**** RECORDS FOR THIS EXERCISE

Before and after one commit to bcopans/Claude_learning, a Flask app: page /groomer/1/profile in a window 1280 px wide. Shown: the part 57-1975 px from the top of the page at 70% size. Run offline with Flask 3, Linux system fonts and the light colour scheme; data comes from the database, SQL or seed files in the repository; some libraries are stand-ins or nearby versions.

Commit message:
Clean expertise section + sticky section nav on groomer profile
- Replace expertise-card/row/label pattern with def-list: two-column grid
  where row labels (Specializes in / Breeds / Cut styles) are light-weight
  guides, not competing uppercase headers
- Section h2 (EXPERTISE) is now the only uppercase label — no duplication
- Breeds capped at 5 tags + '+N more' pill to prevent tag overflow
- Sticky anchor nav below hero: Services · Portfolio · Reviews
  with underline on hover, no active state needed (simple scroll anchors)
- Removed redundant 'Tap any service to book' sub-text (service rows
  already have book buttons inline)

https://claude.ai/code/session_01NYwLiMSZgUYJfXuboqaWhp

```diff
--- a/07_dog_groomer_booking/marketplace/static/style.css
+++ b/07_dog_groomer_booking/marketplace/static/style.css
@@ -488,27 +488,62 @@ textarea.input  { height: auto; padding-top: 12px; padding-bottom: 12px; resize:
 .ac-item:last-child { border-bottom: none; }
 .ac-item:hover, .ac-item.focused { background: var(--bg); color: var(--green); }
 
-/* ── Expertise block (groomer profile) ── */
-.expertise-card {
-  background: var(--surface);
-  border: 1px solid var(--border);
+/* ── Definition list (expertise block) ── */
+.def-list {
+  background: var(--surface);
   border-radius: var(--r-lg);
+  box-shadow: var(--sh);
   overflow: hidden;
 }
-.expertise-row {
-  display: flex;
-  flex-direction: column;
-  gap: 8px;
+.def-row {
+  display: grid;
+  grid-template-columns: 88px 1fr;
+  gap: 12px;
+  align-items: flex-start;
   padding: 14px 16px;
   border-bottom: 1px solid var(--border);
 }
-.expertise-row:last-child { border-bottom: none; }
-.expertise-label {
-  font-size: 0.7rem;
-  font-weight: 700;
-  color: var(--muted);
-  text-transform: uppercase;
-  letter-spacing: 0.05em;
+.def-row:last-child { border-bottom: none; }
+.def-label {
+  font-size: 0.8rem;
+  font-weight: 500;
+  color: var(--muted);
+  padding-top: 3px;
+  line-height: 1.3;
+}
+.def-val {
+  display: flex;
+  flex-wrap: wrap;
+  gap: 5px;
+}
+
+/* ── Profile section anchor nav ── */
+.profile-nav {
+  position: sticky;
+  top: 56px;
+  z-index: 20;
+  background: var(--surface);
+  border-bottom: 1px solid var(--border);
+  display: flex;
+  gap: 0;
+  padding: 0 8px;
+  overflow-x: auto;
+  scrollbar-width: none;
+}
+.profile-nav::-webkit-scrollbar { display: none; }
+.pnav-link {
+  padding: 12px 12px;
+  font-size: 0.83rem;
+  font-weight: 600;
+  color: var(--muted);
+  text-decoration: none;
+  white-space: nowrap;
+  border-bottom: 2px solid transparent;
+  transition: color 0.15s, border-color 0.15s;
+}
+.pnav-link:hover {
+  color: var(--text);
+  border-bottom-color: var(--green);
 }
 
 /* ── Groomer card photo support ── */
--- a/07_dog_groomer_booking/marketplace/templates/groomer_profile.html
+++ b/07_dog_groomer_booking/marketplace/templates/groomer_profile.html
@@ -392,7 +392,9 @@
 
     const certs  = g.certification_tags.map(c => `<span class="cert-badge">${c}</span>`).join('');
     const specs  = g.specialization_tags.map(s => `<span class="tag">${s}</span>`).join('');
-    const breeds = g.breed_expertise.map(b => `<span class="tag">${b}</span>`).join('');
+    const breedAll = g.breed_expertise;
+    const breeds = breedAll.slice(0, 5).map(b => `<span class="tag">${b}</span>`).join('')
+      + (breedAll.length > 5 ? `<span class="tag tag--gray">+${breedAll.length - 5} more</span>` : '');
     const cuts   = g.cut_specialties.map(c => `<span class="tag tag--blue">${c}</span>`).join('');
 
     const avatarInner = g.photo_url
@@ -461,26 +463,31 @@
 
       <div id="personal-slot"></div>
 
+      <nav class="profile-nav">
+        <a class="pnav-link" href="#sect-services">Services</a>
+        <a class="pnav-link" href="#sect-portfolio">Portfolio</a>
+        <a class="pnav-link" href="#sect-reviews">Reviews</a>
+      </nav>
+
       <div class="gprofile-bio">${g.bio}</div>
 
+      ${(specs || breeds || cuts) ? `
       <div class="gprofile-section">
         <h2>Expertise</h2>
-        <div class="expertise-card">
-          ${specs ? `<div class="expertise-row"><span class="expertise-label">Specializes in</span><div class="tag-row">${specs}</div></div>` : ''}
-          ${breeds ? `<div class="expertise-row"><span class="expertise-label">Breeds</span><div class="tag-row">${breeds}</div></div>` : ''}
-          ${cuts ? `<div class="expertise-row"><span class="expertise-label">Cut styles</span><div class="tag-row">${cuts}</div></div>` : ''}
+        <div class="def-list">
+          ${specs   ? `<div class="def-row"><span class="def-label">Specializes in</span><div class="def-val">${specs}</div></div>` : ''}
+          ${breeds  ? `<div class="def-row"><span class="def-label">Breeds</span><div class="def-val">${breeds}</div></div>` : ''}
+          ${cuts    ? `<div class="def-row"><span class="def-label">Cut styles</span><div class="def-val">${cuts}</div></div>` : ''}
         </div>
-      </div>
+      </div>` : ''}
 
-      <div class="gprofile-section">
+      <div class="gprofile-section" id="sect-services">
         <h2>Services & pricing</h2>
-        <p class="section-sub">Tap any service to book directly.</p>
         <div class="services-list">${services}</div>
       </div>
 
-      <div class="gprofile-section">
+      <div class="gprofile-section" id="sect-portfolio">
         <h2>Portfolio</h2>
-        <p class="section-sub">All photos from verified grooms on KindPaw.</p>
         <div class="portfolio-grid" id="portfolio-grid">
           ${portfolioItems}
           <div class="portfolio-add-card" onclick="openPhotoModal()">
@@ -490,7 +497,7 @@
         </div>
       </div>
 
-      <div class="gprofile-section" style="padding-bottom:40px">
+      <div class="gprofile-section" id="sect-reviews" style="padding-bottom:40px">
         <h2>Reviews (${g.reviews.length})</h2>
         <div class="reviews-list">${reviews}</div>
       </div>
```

********

EXERCISE BRIEF: Your job is to write out the data exactly as it stands.

RESULT:
Before and after one commit to bcopans/Claude_learning, a Flask app: page /groomer/1/profile in a window 1280 px wide. Shown: the part 57-1975 px from the top of the page at 70% size. Run offline with Flask 3, Linux system fonts and the light colour scheme; data comes from the database, SQL or seed files in the repository; some libraries are stand-ins or nearby versions.

Commit message:
Clean expertise section + sticky section nav on groomer profile
- Replace expertise-card/row/label pattern with def-list: two-column grid
  where row labels (Specializes in / Breeds / Cut styles) are light-weight
  guides, not competing uppercase headers
- Section h2 (EXPERTISE) is now the only uppercase label — no duplication
- Breeds capped at 5 tags + '+N more' pill to prevent tag overflow
- Sticky anchor nav below hero: Services · Portfolio · Reviews
  with underline on hover, no active state needed (simple scroll anchors)
- Removed redundant 'Tap any service to book' sub-text (service rows
  already have book buttons inline)

https://claude.ai/code/session_01NYwLiMSZgUYJfXuboqaWhp

```diff
--- a/07_dog_groomer_booking/marketplace/static/style.css
+++ b/07_dog_groomer_booking/marketplace/static/style.css
@@ -488,27 +488,62 @@ textarea.input  { height: auto; padding-top: 12px; padding-bottom: 12px; resize:
 .ac-item:last-child { border-bottom: none; }
 .ac-item:hover, .ac-item.focused { background: var(--bg); color: var(--green); }
 
-/* ── Expertise block (groomer profile) ── */
-.expertise-card {
-  background: var(--surface);
-  border: 1px solid var(--border);
+/* ── Definition list (expertise block) ── */
+.def-list {
+  background: var(--surface);
   border-radius: var(--r-lg);
+  box-shadow: var(--sh);
   overflow: hidden;
 }
-.expertise-row {
-  display: flex;
-  flex-direction: column;
-  gap: 8px;
+.def-row {
+  display: grid;
+  grid-template-columns: 88px 1fr;
+  gap: 12px;
+  align-items: flex-start;
   padding: 14px 16px;
   border-bottom: 1px solid var(--border);
 }
-.expertise-row:last-child { border-bottom: none; }
-.expertise-label {
-  font-size: 0.7rem;
-  font-weight: 700;
-  color: var(--muted);
-  text-transform: uppercase;
-  letter-spacing: 0.05em;
+.def-row:last-child { border-bottom: none; }
+.def-label {
+  font-size: 0.8rem;
+  font-weight: 500;
+  color: var(--muted);
+  padding-top: 3px;
+  line-height: 1.3;
+}
+.def-val {
+  display: flex;
+  flex-wrap: wrap;
+  gap: 5px;
+}
+
+/* ── Profile section anchor nav ── */
+.profile-nav {
+  position: sticky;
+  top: 56px;
+  z-index: 20;
+  background: var(--surface);
+  border-bottom: 1px solid var(--border);
+  display: flex;
+  gap: 0;
+  padding: 0 8px;
+  overflow-x: auto;
+  scrollbar-width: none;
+}
+.profile-nav::-webkit-scrollbar { display: none; }
+.pnav-link {
+  padding: 12px 12px;
+  font-size: 0.83rem;
+  font-weight: 600;
+  color: var(--muted);
+  text-decoration: none;
+  white-space: nowrap;
+  border-bottom: 2px solid transparent;
+  transition: color 0.15s, border-color 0.15s;
+}
+.pnav-link:hover {
+  color: var(--text);
+  border-bottom-color: var(--green);
 }
 
 /* ── Groomer card photo support ── */
--- a/07_dog_groomer_booking/marketplace/templates/groomer_profile.html
+++ b/07_dog_groomer_booking/marketplace/templates/groomer_profile.html
@@ -392,7 +392,9 @@
 
     const certs  = g.certification_tags.map(c => `<span class="cert-badge">${c}</span>`).join('');
     const specs  = g.specialization_tags.map(s => `<span class="tag">${s}</span>`).join('');
-    const breeds = g.breed_expertise.map(b => `<span class="tag">${b}</span>`).join('');
+    const breedAll = g.breed_expertise;
+    const breeds = breedAll.slice(0, 5).map(b => `<span class="tag">${b}</span>`).join('')
+      + (breedAll.length > 5 ? `<span class="tag tag--gray">+${breedAll.length - 5} more</span>` : '');
     const cuts   = g.cut_specialties.map(c => `<span class="tag tag--blue">${c}</span>`).join('');
 
     const avatarInner = g.photo_url
@@ -461,26 +463,31 @@
 
       <div id="personal-slot"></div>
 
+      <nav class="profile-nav">
+        <a class="pnav-link" href="#sect-services">Services</a>
+        <a class="pnav-link" href="#sect-portfolio">Portfolio</a>
+        <a class="pnav-link" href="#sect-reviews">Reviews</a>
+      </nav>
+
       <div class="gprofile-bio">${g.bio}</div>
 
+      ${(specs || breeds || cuts) ? `
       <div class="gprofile-section">
         <h2>Expertise</h2>
-        <div class="expertise-card">
-          ${specs ? `<div class="expertise-row"><span class="expertise-label">Specializes in</span><div class="tag-row">${specs}</div></div>` : ''}
-          ${breeds ? `<div class="expertise-row"><span class="expertise-label">Breeds</span><div class="tag-row">${breeds}</div></div>` : ''}
-          ${cuts ? `<div class="expertise-row"><span class="expertise-label">Cut styles</span><div class="tag-row">${cuts}</div></div>` : ''}
+        <div class="def-list">
+          ${specs   ? `<div class="def-row"><span class="def-label">Specializes in</span><div class="def-val">${specs}</div></div>` : ''}
+          ${breeds  ? `<div class="def-row"><span class="def-label">Breeds</span><div class="def-val">${breeds}</div></div>` : ''}
+          ${cuts    ? `<div class="def-row"><span class="def-label">Cut styles</span><div class="def-val">${cuts}</div></div>` : ''}
         </div>
-      </div>
+      </div>` : ''}
 
-      <div class="gprofile-section">
+      <div class="gprofile-section" id="sect-services">
         <h2>Services & pricing</h2>
-        <p class="section-sub">Tap any service to book directly.</p>
         <div class="services-list">${services}</div>
       </div>
 
-      <div class="gprofile-section">
+      <div class="gprofile-section" id="sect-portfolio">
         <h2>Portfolio</h2>
-        <p class="section-sub">All photos from verified grooms on KindPaw.</p>
         <div class="portfolio-grid" id="portfolio-grid">
           ${portfolioItems}
           <div class="portfolio-add-card" onclick="openPhotoModal()">
@@ -490,7 +497,7 @@
         </div>
       </div>
 
-      <div class="gprofile-section" style="padding-bottom:40px">
+      <div class="gprofile-section" id="sect-reviews" style="padding-bottom:40px">
         <h2>Reviews (${g.reviews.length})</h2>
         <div class="reviews-list">${reviews}</div>
       </div>
```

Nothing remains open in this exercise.